Implementation of a Diabetes Self-Management Intervention for Mexican-American Families in the Arizona-Mexico Border Region

Saturday, 29 July 2017: 1:50 PM

Marylyn M. McEwen, PhD, RN, FAAN
College of Nursing and Mel & Enid Zuckerman College of Public Health, University of Arizona, Tucson, AZ, USA

Background: The 50 million Hispanics who represent 16% of the U.S. population are disproportionately affected by diabetes (12.8%) when compared to non-Hispanic Caucasians (7.6%). The chronic and complex trajectory of type 2 diabetes (T2DM) requires daily engagement in self-management activities and occurs in a family environment. Diabetes self-management education and support (DSME/SS) builds knowledge, skills and abilities for successful T2DM self-management, decreases A1C and weight, reduces A1C by 1%, has a positive effect on other clinical indicators and health care costs. But, there is a paucity of evidenced-based lifestyle modification programs tailored to Hispanic culture and integrate family members into the intervention. We report on the refinement and testing of a 3-month culturally tailored family-based T2DM DSME/SS intervention on behavioral and biological outcomes.

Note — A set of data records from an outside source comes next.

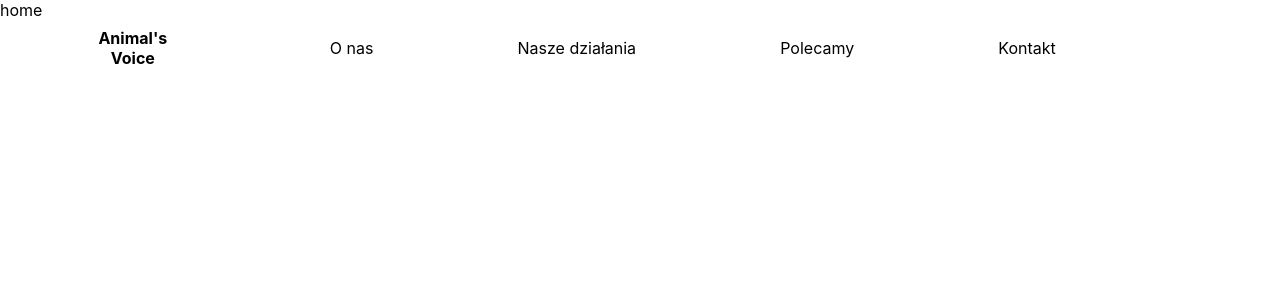
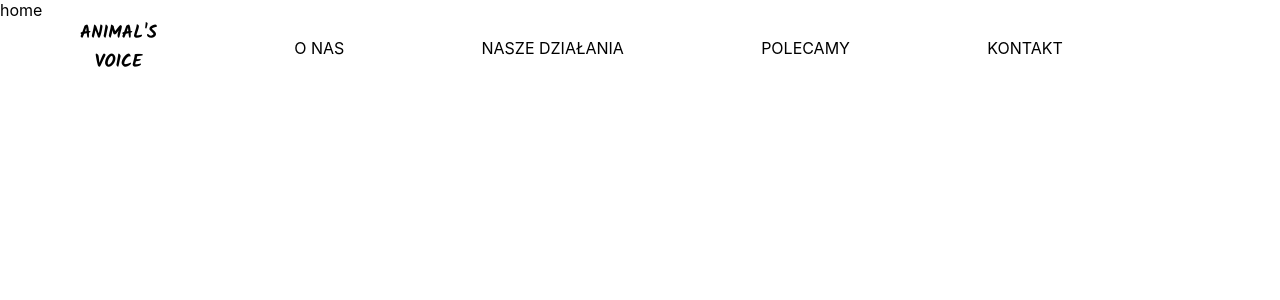
Before and after one commit to karolina269/animals-voice, a React (Create React App) app: page / in a window 1280 px wide. Shown: the top 300 px of the page. Built offline with nearby package versions, Linux system fonts and the light colour scheme.

Commit message:
nav dropdown item, animals voice logo font

```diff
--- a/src/App.css
+++ b/src/App.css
@@ -1,4 +1,4 @@
-@import url('https://fonts.googleapis.com/css2?family=Kalam:wght@300;400;700&display=swap');
+@import url('https://fonts.googleapis.com/css2?family=Kalam:wght@700&display=swap');
 
 .App {
   text-align: center;
--- a/src/components/AppNav.css
+++ b/src/components/AppNav.css
@@ -1,7 +1,3 @@
-h1 {
-  font-size: 1rem;
-}
-
 a {
   color: #000000;
 }
@@ -24,6 +20,10 @@ a {
 }
 
 .nav__logo {
+  font-family: "Kalam", cursive;
+  font-weight: 700;
+  text-transform: uppercase;
+  font-size: 0.75rem;
   text-align: center;
 }
 
@@ -38,10 +38,55 @@ a {
   row-gap: 2.5rem;
 }
 
+
+.dropdown {
+    position: relative;
+    display: inline-block;
+}
+
 .nav__link {
+  text-transform: uppercase;
+  text-decoration: underline;
+  text-decoration-color: transparent;
+  transition: .4s text-decoration-color ease;
+  display: block;
+}
+
+.nav__link.dropdown-button {
+  align-items: normal;
+  background-color: rgba(0,0,0,0);
+  border-style: none;
+  cursor: pointer;
+  display: inline;
+  font: inherit;
+  height: auto;
+  padding: 0;
+  perspective-origin: 0 0;
+  text-align: start;
+  transform-origin: 0 0;
+  width: auto;
+  -moz-appearance: none;
+  -webkit-logical-height: 1em;
+  -webkit-logical-width: auto;
 }
 
 .nav__link:hover {
+  text-decoration-color: inherit;
+
+}
+
+.dropdown-content {
+  display: none;
+  position: relative;
+  min-width: 160px;
+  /* background-color: #f1f1f1;
+  box-shadow: 0px 8px 16px 0px rgba(0,0,0,0.2); */
+  z-index: 1;
+}
+
+.dropdown:hover .dropdown-content , .dropdown:active .dropdown-content {
+  display: block;
+  padding-left: 1rem;
 }
 
 .nav__close {
@@ -67,6 +112,16 @@ a {
   right: 0;
 }
 
+/* @media screen and (max-width: 600px) {
+  .nav__list a:not(:first-child), .dropdown .dropbtn {
+    display: none;
+  }
+  .topnav a.icon {
+    float: right;
+    display: block;
+  }
+} */
+
 @media screen and (min-width: 1150px) {
   .nav {
     padding: 0 5%;
@@ -91,4 +146,19 @@ a {
   .nav__close {
     display: none;
   }
+
+  .dropdown-content {
+    position: absolute;
+  }
 }
+
+@supports (-moz-appearance:none) {
+  button::-moz-focus-inner {
+    border: none;
+    padding: 0;
+  }
+  button:focus {
+    outline-style: dotted;
+    outline-width: 1px;
+  }
+}
--- a/src/components/AppNav.tsx
+++ b/src/components/AppNav.tsx
@@ -8,7 +8,7 @@ const AppNav = () => {
   const [showMenu, setShowMenu] = useState<boolean>(false);
   const toggleMenu = () => {
     setShowMenu(!showMenu);
-        console.log(showMenu)
+    console.log(showMenu);
   };
   const closeMenuOnMobile = () => {
     if (window.innerWidth <= 1150) {
@@ -20,27 +20,54 @@ const AppNav = () => {
     <header className="header">
       <nav className="nav">
         <NavLink to="/" className="nav__logo">
-          <h1>Animal's Voice</h1>
+          <h1>
+            Animal's
+            <br />
+            Voice
+          </h1>
         </NavLink>
-        <div className={`nav__menu ${showMenu ? "show-menu" : ""}`} id="nav-menu">
+        <div
+          className={`nav__menu ${showMenu ? "show-menu" : ""}`}
+          id="nav-menu"
+        >
           <ul className="nav__list">
             <li className="nav__item">
-              <NavLink to="/about" className="nav__link" onClick={closeMenuOnMobile}>
+              <NavLink
+                to="/about"
+                className="nav__link"
+                onClick={closeMenuOnMobile}
+              >
                 O nas
               </NavLink>
             </li>
             <li className="nav__item">
-              <NavLink to="/actions" className="nav__link" onClick={closeMenuOnMobile}>
+              <NavLink
+                to="/actions"
+                className="nav__link"
+                onClick={closeMenuOnMobile}
+              >
                 Nasze działania
               </NavLink>
             </li>
-            <li className="nav__item">
-              {/* <NavLink to="/about-us" className="nav__link" onClick={closeMenuOnMobile}> */}
+            <li className="nav__item dropdown">
+              <button
+                className="nav__link dropdown-button"
+                onClick={closeMenuOnMobile}
+              >
                 Polecamy
-              {/* </NavLink> */}
+              </button>
+              <div className="dropdown-content">
+                <a className="nav__link" href="#">Link 1</a>
+                <a className="nav__link" href="#">Link 2</a>
+                <a className="nav__link" href="#">Link 3</a>
+              </div>
             </li>
             <li className="nav__item">
-              <NavLink to="/contact" className="nav__link" onClick={closeMenuOnMobile}>
+              <NavLink
+                to="/contact"
+                className="nav__link"
+                onClick={closeMenuOnMobile}
+              >
                 Kontakt
               </NavLink>
             </li>
@@ -58,30 +85,3 @@ const AppNav = () => {
 };
 
 export default AppNav;
-
-{
-  /* <FontAwesomeIcon icon={icon} className="menuBars" onClick={() => setMenuOpen(!menuOpen)} />
-        <CSSTransition
-          in={menuOpen}
-          nodeRef={nodeRef}
-          timeout={0}
-          classNames="mainNavList"
-          unmountOnExit
-          onEnter={() => setIcon(faXmark)}
-          onExit={() => setIcon(faBars)}>
-          <ul ref={nodeRef} className="mainNavList" onMouseLeave={() => setMenuOpen(false)}>
-              <li className="mainNavItem">
-                  o nas
-              </li>
-              <li className="mainNavItem">
-                  nasze działania
-              </li>
-              <li className="mainNavItem">
-                  polecamy
-              </li>
-              <li className="mainNavItem">
-                  kontakt
-              </li>
-          </ul>
-        </CSSTransition> */
-}
```
Lines whose indentation alone changed are shown as unchanged.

Purpose: The purpose of this study was to refine, expand (Phase I), test and evaluate the effectiveness of a culturally tailored family-based intervention to improve behavioral and biological outcomes for Hispanic adults with T2DM and their family members (Phase II).

Methods: In Phase I we used a CBPR approach to engage a Family Action Board (FAB) (n=24) to refine and expand a culturally tailored individual-based T2DM DSME/SS intervention to a family-based intervention. In Phase II we used a randomized, two group experimental design, participants with T2DM and a family member (n=87 dyads) completed questionnaires, biological measurements, immediately following intervention, and at 6 months post intervention.

Results: The FAB participated in intervention revision, improving the reach of the family level intervention. Participants with T2DM ranged in age from 38 to 73 (M=54, SD=9); family members from 18 to 88 (mean=48, SD=16), most had less than a high school education (73% participant; 53% family member), family income was $20,000 or less (69% participant; 58% family member). Participants had significant intervention effects for total self-management activities (p=.001), total self-efficacy (p=.003), and total diabetes distress (p<.001) with self-management and self-efficacy being sustained for 6 months. Family members had significant intervention effects for total family self-efficacy (p=.016), pedometer steps (p=.016), and pedometer miles (p=.008) with family self-efficacy being sustained for 6 months.

Conclusions: We are in the second translational research phase. We used CBPR to improve the reach of the study and promotoras and a diabetes educator to improve intervention effectiveness. Further research is required to strengthen the impact of the intervention on targeted outcomes before dissemination and adoption of the intervention can occur.